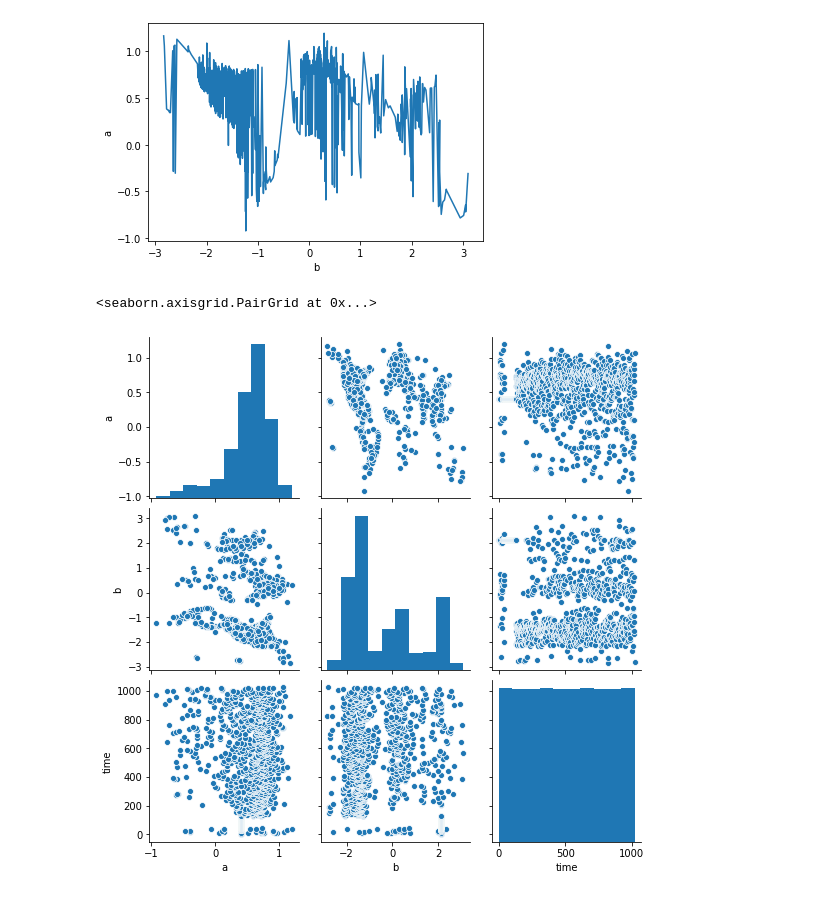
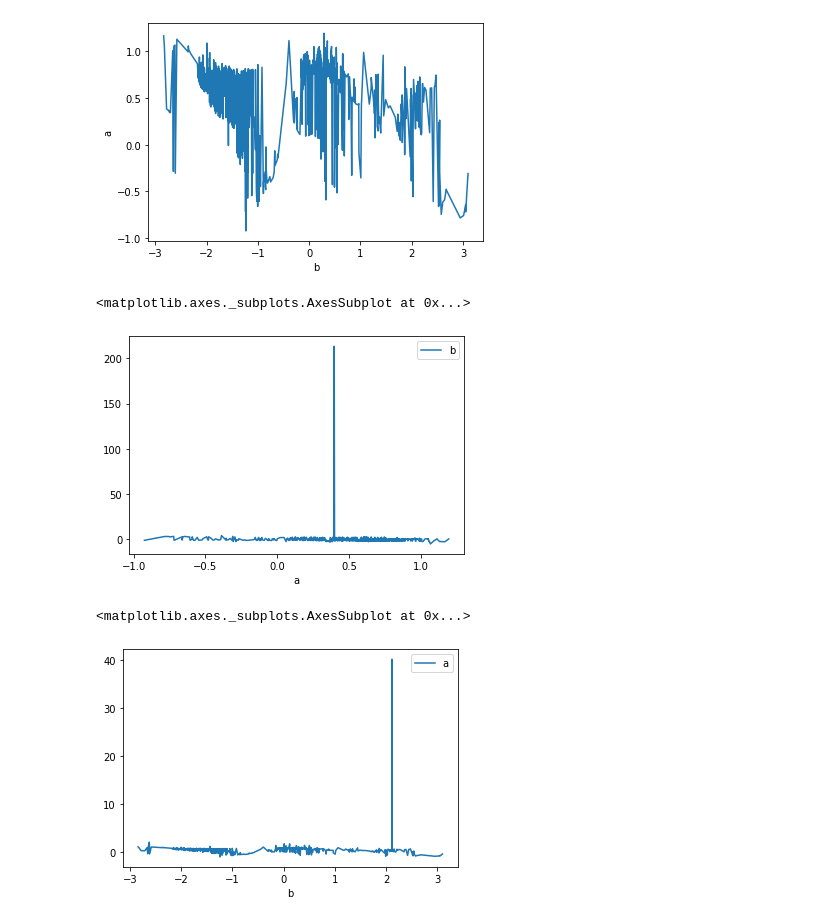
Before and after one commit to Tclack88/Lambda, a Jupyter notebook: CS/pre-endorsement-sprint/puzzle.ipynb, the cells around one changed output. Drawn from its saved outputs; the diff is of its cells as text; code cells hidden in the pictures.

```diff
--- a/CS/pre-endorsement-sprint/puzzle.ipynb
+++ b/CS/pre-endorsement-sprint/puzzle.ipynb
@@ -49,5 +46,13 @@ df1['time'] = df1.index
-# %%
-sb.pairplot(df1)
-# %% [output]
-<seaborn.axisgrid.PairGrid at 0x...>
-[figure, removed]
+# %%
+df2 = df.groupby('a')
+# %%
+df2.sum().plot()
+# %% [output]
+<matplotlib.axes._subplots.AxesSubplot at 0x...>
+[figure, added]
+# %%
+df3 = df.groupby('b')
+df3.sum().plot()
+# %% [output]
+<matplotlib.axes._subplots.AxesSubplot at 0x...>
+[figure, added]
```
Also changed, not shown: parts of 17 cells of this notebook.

══════════

Find the string "output" in the entries above and return each line that holds it.

Before and after one commit to Tclack88/Lambda, a Jupyter notebook: CS/pre-endorsement-sprint/puzzle.ipynb, the cells around one changed output. Drawn from its saved outputs; the diff is of its cells as text; code cells hidden in the pictures.
-# %% [output]
+# %% [output]
+# %% [output]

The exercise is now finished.